#### PROBLEM TO SOLVE:
Beginning at the line that contains "to daminisolanki1309-netizen/tagadasocials, a", write out every line down to the end of the records, with both ends kept and nothing added.
*** DATA FOR THIS TASK ***
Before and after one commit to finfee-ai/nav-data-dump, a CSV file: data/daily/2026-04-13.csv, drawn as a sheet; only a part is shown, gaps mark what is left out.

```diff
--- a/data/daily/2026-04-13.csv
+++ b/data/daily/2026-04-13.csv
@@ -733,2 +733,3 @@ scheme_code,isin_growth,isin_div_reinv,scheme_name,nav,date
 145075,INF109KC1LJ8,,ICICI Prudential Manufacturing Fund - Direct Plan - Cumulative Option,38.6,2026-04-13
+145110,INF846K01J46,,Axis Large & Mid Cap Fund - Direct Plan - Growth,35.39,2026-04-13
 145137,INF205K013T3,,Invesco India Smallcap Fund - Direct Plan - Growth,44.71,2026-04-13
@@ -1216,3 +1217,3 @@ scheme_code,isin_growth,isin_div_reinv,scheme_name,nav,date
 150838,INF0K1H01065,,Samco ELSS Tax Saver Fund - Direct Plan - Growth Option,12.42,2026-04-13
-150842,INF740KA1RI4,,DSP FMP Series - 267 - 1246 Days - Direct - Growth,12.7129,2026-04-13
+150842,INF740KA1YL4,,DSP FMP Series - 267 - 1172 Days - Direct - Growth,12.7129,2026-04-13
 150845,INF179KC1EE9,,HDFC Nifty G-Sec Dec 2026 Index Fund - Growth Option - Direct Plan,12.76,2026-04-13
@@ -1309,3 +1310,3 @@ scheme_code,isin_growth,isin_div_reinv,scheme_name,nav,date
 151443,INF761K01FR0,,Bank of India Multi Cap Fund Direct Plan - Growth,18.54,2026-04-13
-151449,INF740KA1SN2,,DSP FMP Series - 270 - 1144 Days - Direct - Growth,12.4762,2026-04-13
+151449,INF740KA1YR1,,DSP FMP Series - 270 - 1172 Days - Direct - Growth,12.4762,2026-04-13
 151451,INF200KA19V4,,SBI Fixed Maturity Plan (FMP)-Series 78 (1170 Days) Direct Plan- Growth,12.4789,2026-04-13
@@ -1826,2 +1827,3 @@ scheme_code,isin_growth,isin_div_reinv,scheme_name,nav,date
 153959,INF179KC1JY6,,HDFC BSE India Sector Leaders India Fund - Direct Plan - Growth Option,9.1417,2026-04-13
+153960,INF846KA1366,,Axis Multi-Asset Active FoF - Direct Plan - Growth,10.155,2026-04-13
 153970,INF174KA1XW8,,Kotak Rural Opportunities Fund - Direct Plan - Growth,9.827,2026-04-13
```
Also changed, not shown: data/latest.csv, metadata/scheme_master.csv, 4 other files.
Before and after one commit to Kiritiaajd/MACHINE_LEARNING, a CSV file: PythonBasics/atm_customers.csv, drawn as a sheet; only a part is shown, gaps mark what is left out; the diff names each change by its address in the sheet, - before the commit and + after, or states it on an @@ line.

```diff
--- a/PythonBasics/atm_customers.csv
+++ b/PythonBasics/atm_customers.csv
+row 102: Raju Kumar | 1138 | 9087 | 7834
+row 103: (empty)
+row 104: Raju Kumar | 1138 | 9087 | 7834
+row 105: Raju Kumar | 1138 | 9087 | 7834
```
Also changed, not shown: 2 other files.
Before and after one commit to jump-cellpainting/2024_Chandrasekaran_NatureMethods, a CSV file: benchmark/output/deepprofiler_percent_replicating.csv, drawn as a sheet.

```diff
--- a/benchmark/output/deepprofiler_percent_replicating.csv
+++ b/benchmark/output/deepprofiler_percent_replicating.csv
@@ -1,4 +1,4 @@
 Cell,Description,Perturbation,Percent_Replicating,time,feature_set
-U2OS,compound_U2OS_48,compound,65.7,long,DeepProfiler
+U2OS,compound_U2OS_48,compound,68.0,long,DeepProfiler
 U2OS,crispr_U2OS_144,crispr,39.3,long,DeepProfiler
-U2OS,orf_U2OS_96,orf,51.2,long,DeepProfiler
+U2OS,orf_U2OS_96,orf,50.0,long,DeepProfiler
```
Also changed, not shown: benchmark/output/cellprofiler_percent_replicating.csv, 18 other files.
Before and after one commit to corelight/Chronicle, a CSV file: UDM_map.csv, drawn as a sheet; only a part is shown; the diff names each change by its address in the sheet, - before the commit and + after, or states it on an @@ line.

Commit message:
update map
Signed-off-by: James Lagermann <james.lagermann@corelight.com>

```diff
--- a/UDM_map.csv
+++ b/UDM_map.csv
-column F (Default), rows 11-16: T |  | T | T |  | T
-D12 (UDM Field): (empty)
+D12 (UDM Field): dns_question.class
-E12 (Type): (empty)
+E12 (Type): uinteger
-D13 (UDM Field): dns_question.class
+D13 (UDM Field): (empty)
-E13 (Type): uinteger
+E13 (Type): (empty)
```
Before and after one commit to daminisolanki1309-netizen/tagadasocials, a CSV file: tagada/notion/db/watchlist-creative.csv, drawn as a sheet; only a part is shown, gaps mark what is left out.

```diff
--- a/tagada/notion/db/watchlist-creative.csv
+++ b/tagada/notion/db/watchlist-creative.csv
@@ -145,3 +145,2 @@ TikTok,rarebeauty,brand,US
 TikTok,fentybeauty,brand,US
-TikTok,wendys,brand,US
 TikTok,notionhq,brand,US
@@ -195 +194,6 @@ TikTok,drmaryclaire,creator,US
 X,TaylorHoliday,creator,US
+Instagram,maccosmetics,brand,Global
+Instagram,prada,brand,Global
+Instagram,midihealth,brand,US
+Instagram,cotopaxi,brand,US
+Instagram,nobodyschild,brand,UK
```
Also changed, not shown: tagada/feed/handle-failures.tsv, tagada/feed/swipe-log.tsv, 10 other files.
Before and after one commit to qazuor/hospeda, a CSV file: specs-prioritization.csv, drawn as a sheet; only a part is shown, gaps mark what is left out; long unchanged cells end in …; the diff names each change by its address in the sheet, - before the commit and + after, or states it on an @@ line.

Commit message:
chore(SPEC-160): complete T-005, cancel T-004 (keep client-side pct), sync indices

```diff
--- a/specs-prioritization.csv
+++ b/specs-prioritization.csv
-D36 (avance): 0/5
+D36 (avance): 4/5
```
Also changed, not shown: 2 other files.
***
#### RESPONSE BOX:
Before and after one commit to daminisolanki1309-netizen/tagadasocials, a CSV file: tagada/notion/db/watchlist-creative.csv, drawn as a sheet; only a part is shown, gaps mark what is left out.

```diff
--- a/tagada/notion/db/watchlist-creative.csv
+++ b/tagada/notion/db/watchlist-creative.csv
@@ -145,3 +145,2 @@ TikTok,rarebeauty,brand,US
 TikTok,fentybeauty,brand,US
-TikTok,wendys,brand,US
 TikTok,notionhq,brand,US
@@ -195 +194,6 @@ TikTok,drmaryclaire,creator,US
 X,TaylorHoliday,creator,US
+Instagram,maccosmetics,brand,Global
+Instagram,prada,brand,Global
+Instagram,midihealth,brand,US
+Instagram,cotopaxi,brand,US
+Instagram,nobodyschild,brand,UK
```
Also changed, not shown: tagada/feed/handle-failures.tsv, tagada/feed/swipe-log.tsv, 10 other files.
Before and after one commit to qazuor/hospeda, a CSV file: specs-prioritization.csv, drawn as a sheet; only a part is shown, gaps mark what is left out; long unchanged cells end in …; the diff names each change by its address in the sheet, - before the commit and + after, or states it on an @@ line.

Commit message:
chore(SPEC-160): complete T-005, cancel T-004 (keep client-side pct), sync indices

```diff
--- a/specs-prioritization.csv
+++ b/specs-prioritization.csv
-D36 (avance): 0/5
+D36 (avance): 4/5
```
Also changed, not shown: 2 other files.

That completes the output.